*TASK DETAILS:* Although the data below contains pictures, output only the lines between those holding "Repository: EguJaredoBoyd/Jared-ToDo-App" and "-65,7 +65,14 @@", inclusive, exactly and without those pictures.

*RECORD SET:*
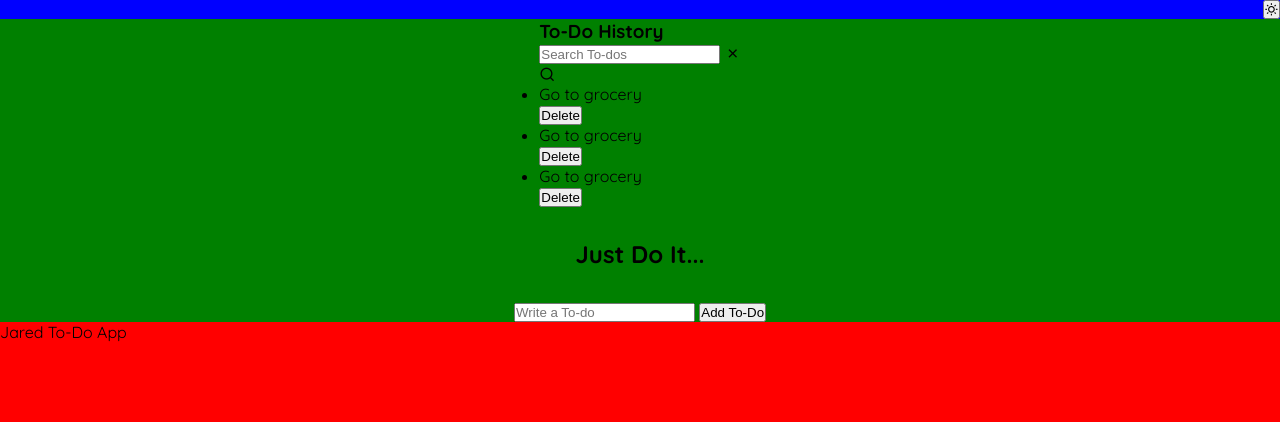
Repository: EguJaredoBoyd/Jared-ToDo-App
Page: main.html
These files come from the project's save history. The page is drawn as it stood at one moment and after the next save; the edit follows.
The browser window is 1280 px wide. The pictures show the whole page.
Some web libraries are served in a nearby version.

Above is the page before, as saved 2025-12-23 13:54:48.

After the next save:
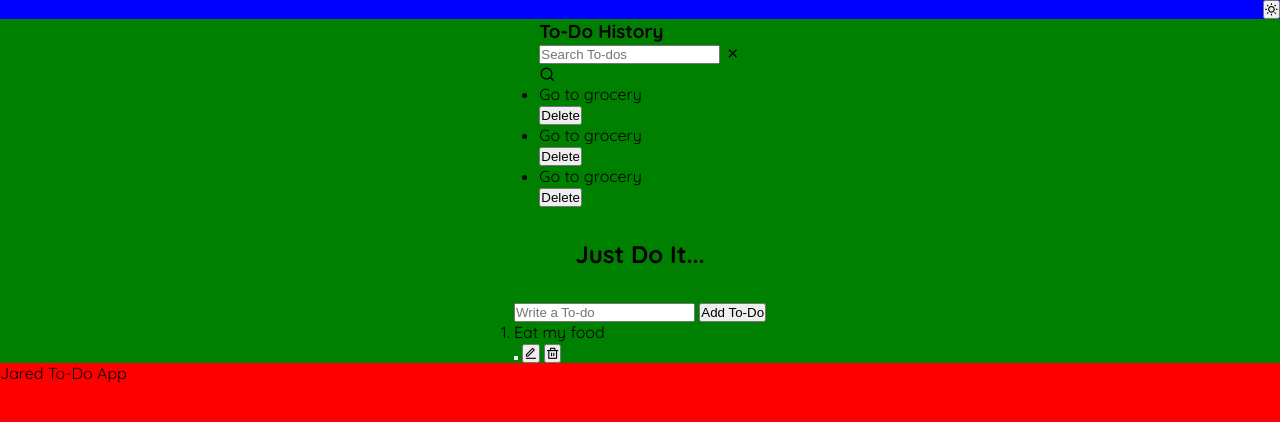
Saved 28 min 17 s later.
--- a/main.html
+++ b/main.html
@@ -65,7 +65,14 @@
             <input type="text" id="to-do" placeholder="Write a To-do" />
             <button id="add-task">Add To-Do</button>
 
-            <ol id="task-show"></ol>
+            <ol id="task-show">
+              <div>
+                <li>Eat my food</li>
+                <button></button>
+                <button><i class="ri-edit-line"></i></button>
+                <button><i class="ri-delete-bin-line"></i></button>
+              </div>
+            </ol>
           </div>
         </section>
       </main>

...

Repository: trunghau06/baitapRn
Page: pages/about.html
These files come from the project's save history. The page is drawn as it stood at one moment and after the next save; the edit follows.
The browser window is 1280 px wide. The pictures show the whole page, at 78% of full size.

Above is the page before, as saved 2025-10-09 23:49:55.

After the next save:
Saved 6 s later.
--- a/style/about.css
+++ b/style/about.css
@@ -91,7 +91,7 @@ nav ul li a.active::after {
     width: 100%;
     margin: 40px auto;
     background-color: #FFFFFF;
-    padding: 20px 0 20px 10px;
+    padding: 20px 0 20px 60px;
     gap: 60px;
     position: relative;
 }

*EXPECTED ANSWER:*
Repository: EguJaredoBoyd/Jared-ToDo-App
Page: main.html
These files come from the project's save history. The page is drawn as it stood at one moment and after the next save; the edit follows.
The browser window is 1280 px wide. The pictures show the whole page.
Some web libraries are served in a nearby version.

Above is the page before, as saved 2025-12-23 13:54:48.

After the next save:
Saved 28 min 17 s later.
--- a/main.html
+++ b/main.html
@@ -65,7 +65,14 @@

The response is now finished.